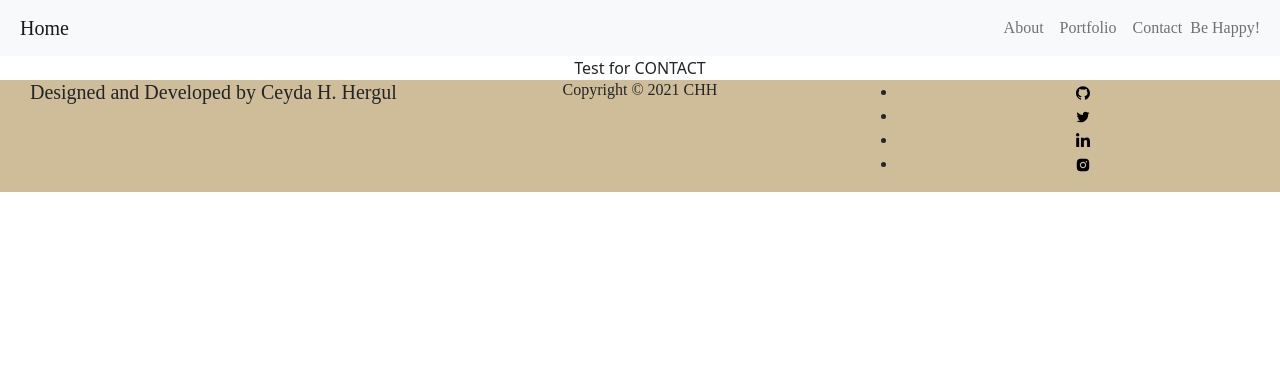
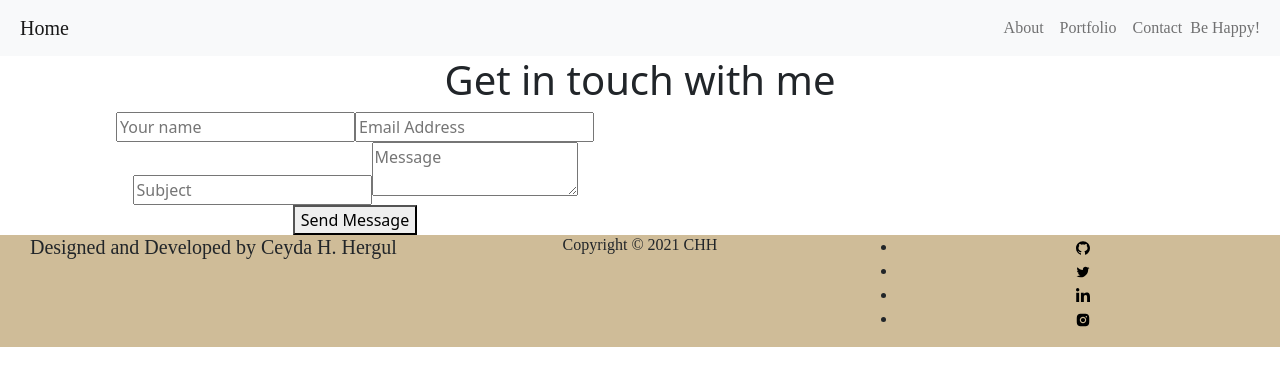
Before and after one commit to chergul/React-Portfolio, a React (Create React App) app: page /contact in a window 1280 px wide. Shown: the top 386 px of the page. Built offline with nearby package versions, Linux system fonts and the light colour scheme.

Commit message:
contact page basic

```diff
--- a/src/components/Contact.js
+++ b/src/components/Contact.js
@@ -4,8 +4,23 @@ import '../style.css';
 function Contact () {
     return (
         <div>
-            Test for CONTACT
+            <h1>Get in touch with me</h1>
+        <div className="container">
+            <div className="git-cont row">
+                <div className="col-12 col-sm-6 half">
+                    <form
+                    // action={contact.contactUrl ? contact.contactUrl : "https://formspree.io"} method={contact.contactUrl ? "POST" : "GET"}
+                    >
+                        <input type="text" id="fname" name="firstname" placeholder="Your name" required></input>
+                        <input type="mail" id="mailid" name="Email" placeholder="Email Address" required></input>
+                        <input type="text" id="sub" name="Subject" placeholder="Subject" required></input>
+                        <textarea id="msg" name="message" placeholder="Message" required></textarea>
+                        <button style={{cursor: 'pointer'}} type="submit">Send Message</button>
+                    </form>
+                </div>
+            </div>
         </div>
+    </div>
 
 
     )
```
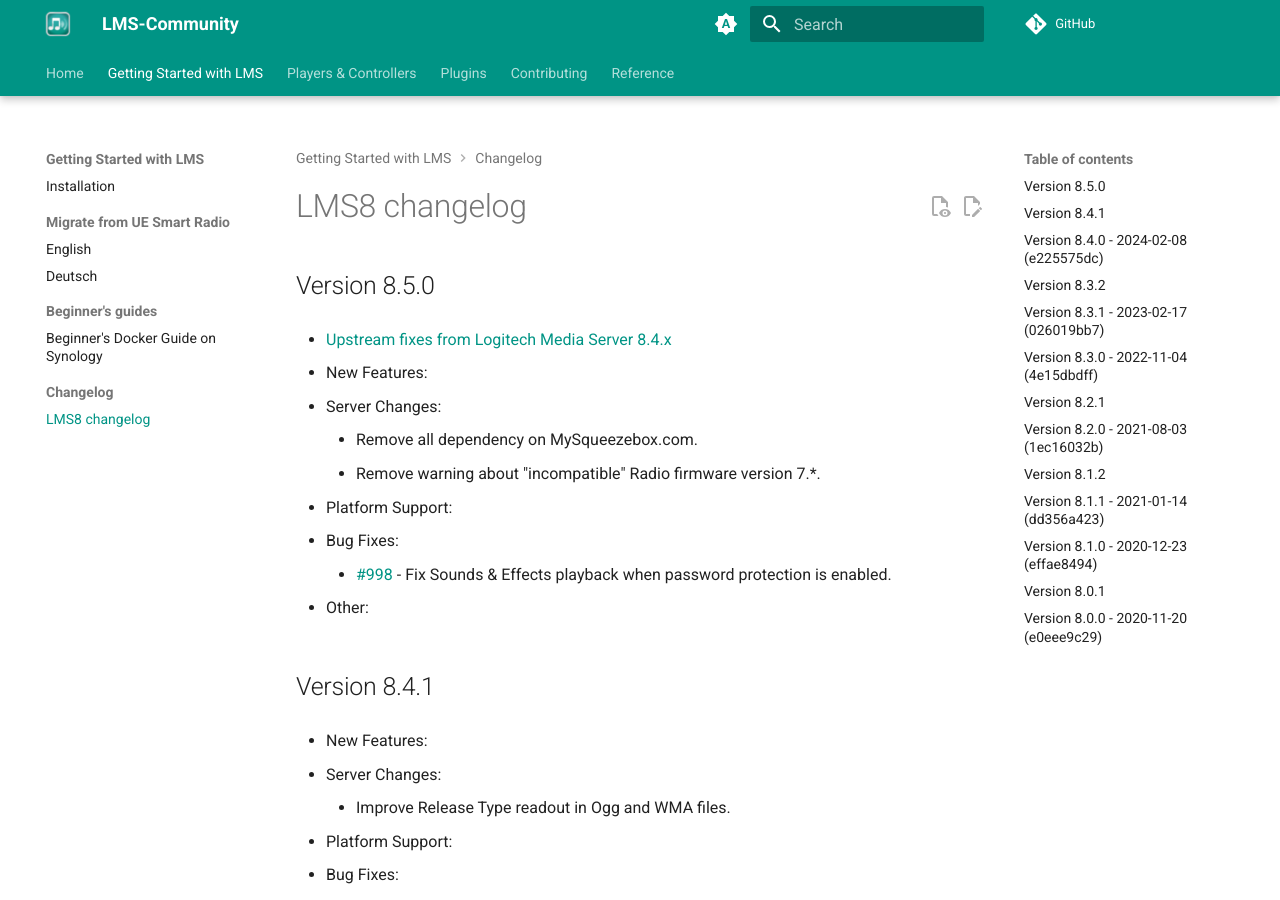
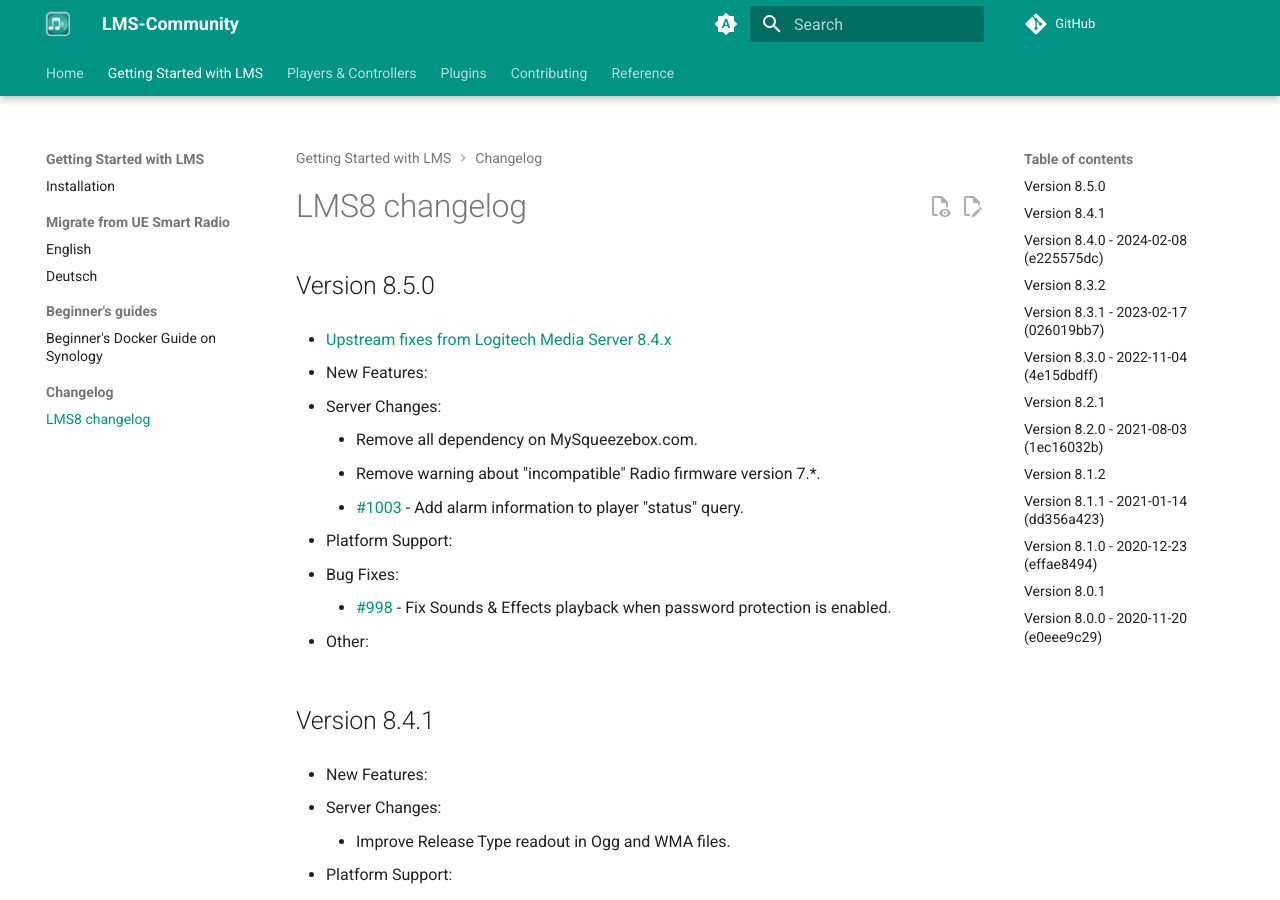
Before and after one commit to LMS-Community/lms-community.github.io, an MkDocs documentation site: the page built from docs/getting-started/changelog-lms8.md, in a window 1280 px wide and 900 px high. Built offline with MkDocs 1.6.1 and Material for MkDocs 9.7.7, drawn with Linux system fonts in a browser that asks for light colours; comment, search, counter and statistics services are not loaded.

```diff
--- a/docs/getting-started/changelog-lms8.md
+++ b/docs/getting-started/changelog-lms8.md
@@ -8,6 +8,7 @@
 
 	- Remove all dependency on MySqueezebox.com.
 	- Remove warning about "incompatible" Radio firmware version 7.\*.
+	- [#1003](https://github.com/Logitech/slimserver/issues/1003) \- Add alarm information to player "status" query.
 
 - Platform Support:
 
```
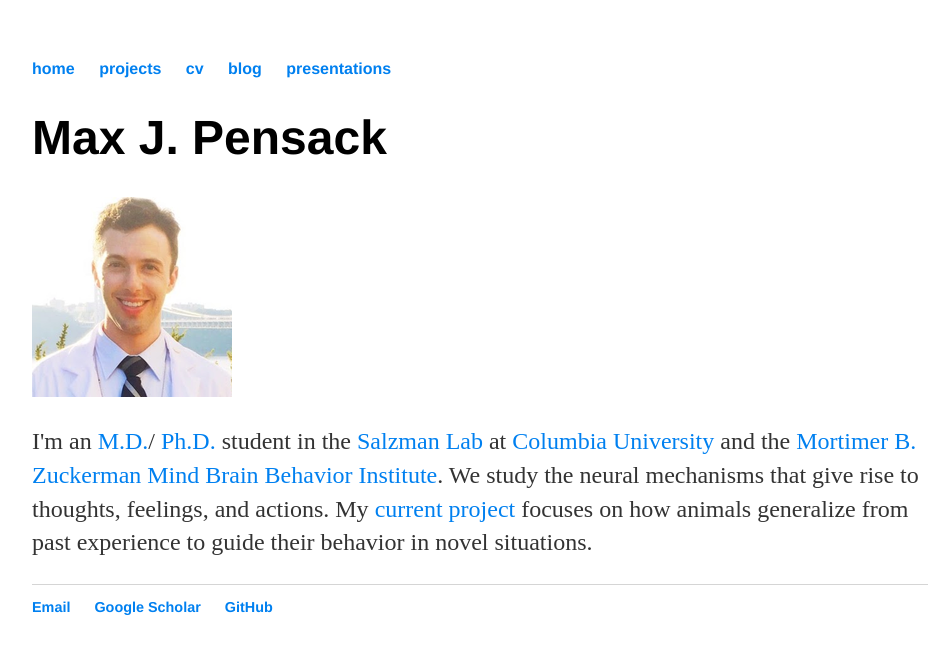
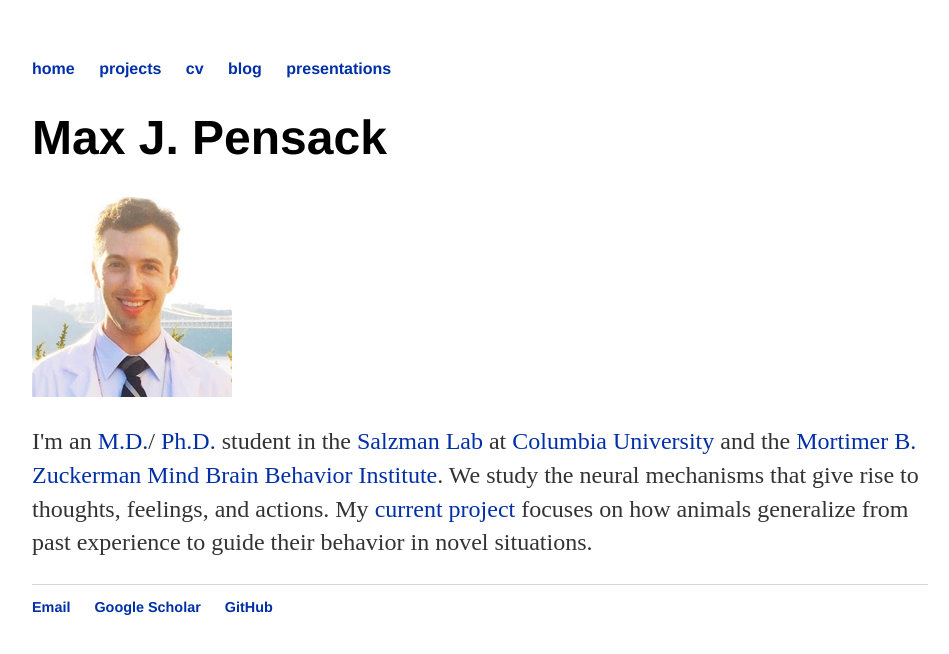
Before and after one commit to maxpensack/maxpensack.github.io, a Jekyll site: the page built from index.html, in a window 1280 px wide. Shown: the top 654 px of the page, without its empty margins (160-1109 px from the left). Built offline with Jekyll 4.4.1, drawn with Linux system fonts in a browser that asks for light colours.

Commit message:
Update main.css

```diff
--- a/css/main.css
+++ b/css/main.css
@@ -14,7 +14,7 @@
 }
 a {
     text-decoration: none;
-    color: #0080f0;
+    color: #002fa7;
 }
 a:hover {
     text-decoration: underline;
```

Assignment
Gather every line from the listing above in which the word "that" appears.

Answer to this exercise
Before and after one commit to LMS-Community/lms-community.github.io, an MkDocs documentation site: the page built from docs/getting-started/changelog-lms8.md, in a window 1280 px wide and 900 px high. Built offline with MkDocs 1.6.1 and Material for MkDocs 9.7.7, drawn with Linux system fonts in a browser that asks for light colours; comment, search, counter and statistics services are not loaded.
Before and after one commit to maxpensack/maxpensack.github.io, a Jekyll site: the page built from index.html, in a window 1280 px wide. Shown: the top 654 px of the page, without its empty margins (160-1109 px from the left). Built offline with Jekyll 4.4.1, drawn with Linux system fonts in a browser that asks for light colours.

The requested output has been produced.